*WHAT THE TASK ASKS*: Set down every record exactly as it appears.

Data items
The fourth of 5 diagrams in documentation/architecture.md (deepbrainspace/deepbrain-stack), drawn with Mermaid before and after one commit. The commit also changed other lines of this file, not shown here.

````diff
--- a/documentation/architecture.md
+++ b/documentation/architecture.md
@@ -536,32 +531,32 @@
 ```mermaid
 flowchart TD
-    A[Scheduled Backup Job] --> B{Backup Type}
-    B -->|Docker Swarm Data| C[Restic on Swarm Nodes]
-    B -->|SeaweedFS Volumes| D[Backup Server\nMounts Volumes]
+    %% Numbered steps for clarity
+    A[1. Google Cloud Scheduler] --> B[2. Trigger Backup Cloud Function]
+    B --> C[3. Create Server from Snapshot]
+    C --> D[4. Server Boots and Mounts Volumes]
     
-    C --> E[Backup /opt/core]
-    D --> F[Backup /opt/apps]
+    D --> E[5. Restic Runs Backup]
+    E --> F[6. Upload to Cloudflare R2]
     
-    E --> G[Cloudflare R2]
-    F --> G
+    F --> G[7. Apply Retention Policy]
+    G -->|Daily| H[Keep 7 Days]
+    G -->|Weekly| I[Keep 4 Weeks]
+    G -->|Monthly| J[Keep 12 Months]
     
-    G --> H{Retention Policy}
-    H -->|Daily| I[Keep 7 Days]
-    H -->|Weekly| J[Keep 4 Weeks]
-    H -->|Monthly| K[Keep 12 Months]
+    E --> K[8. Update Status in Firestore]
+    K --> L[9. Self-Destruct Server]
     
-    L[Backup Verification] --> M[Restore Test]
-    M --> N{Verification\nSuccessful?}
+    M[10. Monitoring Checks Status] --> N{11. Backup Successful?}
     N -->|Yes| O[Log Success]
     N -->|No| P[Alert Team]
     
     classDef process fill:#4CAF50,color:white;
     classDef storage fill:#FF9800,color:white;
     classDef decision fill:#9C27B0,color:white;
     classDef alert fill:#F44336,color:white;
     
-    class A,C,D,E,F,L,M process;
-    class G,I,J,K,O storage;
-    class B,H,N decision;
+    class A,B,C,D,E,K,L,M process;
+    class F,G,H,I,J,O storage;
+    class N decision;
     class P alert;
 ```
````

*RESULT OF THIS EXERCISE*:
The fourth of 5 diagrams in documentation/architecture.md (deepbrainspace/deepbrain-stack), drawn with Mermaid before and after one commit. The commit also changed other lines of this file, not shown here.

````diff
--- a/documentation/architecture.md
+++ b/documentation/architecture.md
@@ -536,32 +531,32 @@
 ```mermaid
 flowchart TD
-    A[Scheduled Backup Job] --> B{Backup Type}
-    B -->|Docker Swarm Data| C[Restic on Swarm Nodes]
-    B -->|SeaweedFS Volumes| D[Backup Server\nMounts Volumes]
+    %% Numbered steps for clarity
+    A[1. Google Cloud Scheduler] --> B[2. Trigger Backup Cloud Function]
+    B --> C[3. Create Server from Snapshot]
+    C --> D[4. Server Boots and Mounts Volumes]
     
-    C --> E[Backup /opt/core]
-    D --> F[Backup /opt/apps]
+    D --> E[5. Restic Runs Backup]
+    E --> F[6. Upload to Cloudflare R2]
     
-    E --> G[Cloudflare R2]
-    F --> G
+    F --> G[7. Apply Retention Policy]
+    G -->|Daily| H[Keep 7 Days]
+    G -->|Weekly| I[Keep 4 Weeks]
+    G -->|Monthly| J[Keep 12 Months]
     
-    G --> H{Retention Policy}
-    H -->|Daily| I[Keep 7 Days]
-    H -->|Weekly| J[Keep 4 Weeks]
-    H -->|Monthly| K[Keep 12 Months]
+    E --> K[8. Update Status in Firestore]
+    K --> L[9. Self-Destruct Server]
     
-    L[Backup Verification] --> M[Restore Test]
-    M --> N{Verification\nSuccessful?}
+    M[10. Monitoring Checks Status] --> N{11. Backup Successful?}
     N -->|Yes| O[Log Success]
     N -->|No| P[Alert Team]
     
     classDef process fill:#4CAF50,color:white;
     classDef storage fill:#FF9800,color:white;
     classDef decision fill:#9C27B0,color:white;
     classDef alert fill:#F44336,color:white;
     
-    class A,C,D,E,F,L,M process;
-    class G,I,J,K,O storage;
-    class B,H,N decision;
+    class A,B,C,D,E,K,L,M process;
+    class F,G,H,I,J,O storage;
+    class N decision;
     class P alert;
 ```
````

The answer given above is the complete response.